Puzzled about conflicting nutrition information or advice? In this era of health and nutrition interest we are bombarded with inconsistent messages about what to eat. Dairy is one food group that attracts a number of misconceptions and myths. But before you cut out your favourite brie or daily latte, we help you sort fact from fiction about milk and dairy foods.
Fiction: Dairy foods are fattening
Higher intakes of dairy foods may actually promote weight loss. In a 24-week study of overweight adults, those who consumed a reduced-calorie diet with three to four servings of dairy foods lost a greater percentage of body weight than those in a low dairy intake group. Experts suggest that dairy calcium may accelerate weight loss by decreasing the amount of fat you absorb. Dairy foods such as milk and yogurt are also low-GI and high in protein, which can help keep your hunger under control.
Fact: Milk can aid sleep
Trouble sleeping? Drinking warm milk before going to bed can help you get that shut-eye you long for! Milk contains the amino-acid tryptophan which has been shown to reduce stress and induce sleep.
Fiction: Plant foods are a good calcium alternative

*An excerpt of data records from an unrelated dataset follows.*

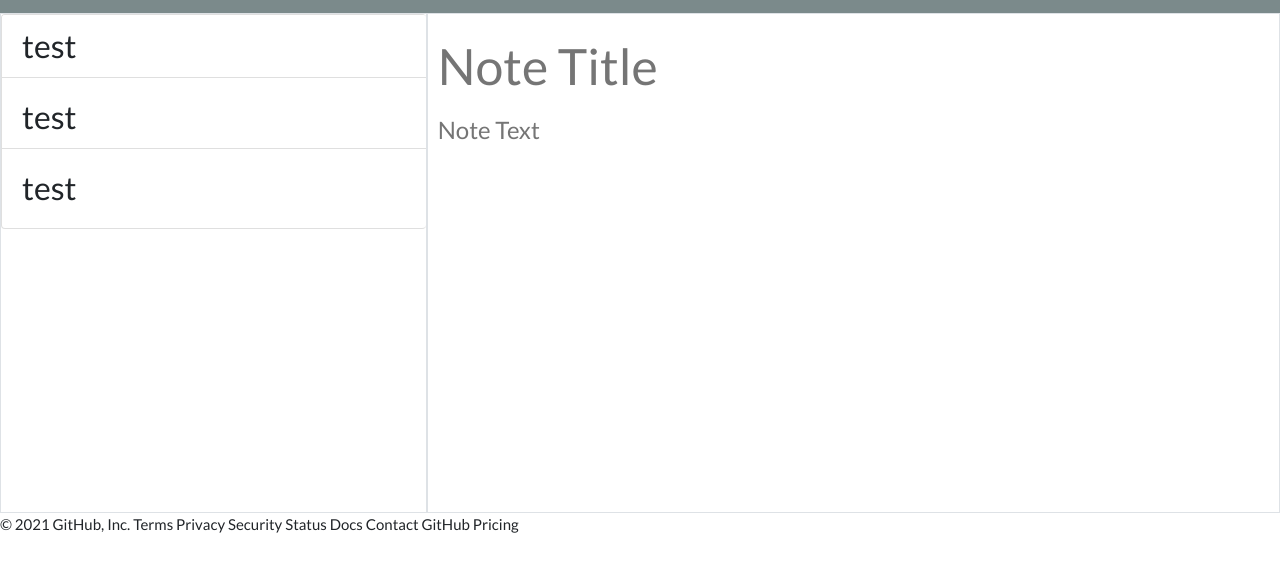
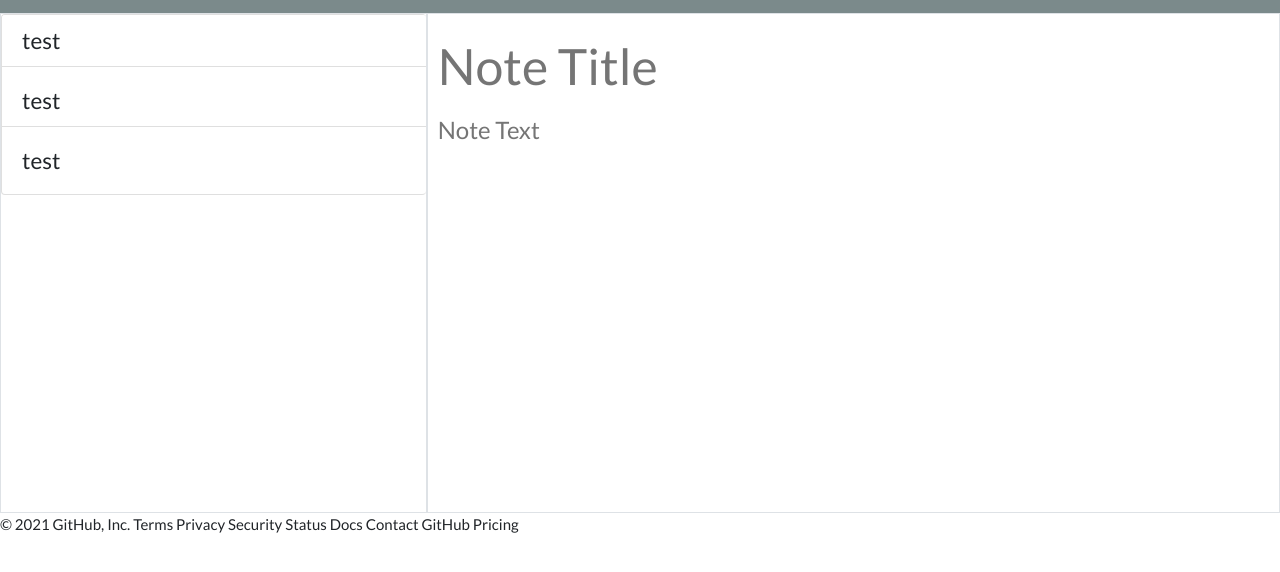
Before and after one commit to BrandonConte/noteTaker-Supreme, a website: page Develop/public/notes.html in a window 1280 px wide. Shown: the part 58-630 px from the top of the page. Drawn offline with nearby package versions, Linux system fonts and the light colour scheme; no server answers.

Commit message:
updating some more styling

```diff
--- a/Develop/public/notes.html
+++ b/Develop/public/notes.html
@@ -36,9 +36,9 @@
         <div class="col-4 border p-0">
           <div class="card w-100 border-right-0">
             <ul class="list-group list-group-flush">
-              <li class="list-group-item h3">test</li>
-              <li class="list-group-item h3">test</li>
-              <li class="list-group-item h3">test</li>
+              <li class="list-group-item h4">test</li>
+              <li class="list-group-item h4">test</li>
+              <li class="list-group-item h4">test</li>
 
             </ul>
           </div>
```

It is a common misconception that vegetables and nuts are a rich source of calcium. Whilst these foods are packed with other nutrients, it is difficult to rely on plant foods to meet daily calcium needs. Dairy foods like milk, yogurt and cheese contain a lot of calcium per serve and this calcium is well absorbed by the body. Three serves of dairy each day, which is equivalent to a cup (250ml) of milk, a tub (200g) of yogurt or two slices (40g) of cheese, provides most people with their daily recommended calcium intake. To get the same amount of calcium as one serve of dairy, you would need to eat 32 Brussels sprouts, 21 cups of raw chopped spinach, 11 cups of diced sweet potato, 6 cups of shredded green cabbage, 5 cups of cooked broccoli or 1 cup of dry roasted almonds.
Fact: Milk is the ideal sports drink
Milk is fast earning a reputation as nature’s sports drink. Milk naturally provides fluids for rehydration and electrolytes, including potassium, calcium and magnesium lost in sweat that need to be replaced after strenuous activity. In fact, research suggests milk can restore and maintain hydration status equally as well as or better than, a commercially-available sports drink. Plus it has the added benefit of high-quality proteins and essential vitamins and minerals.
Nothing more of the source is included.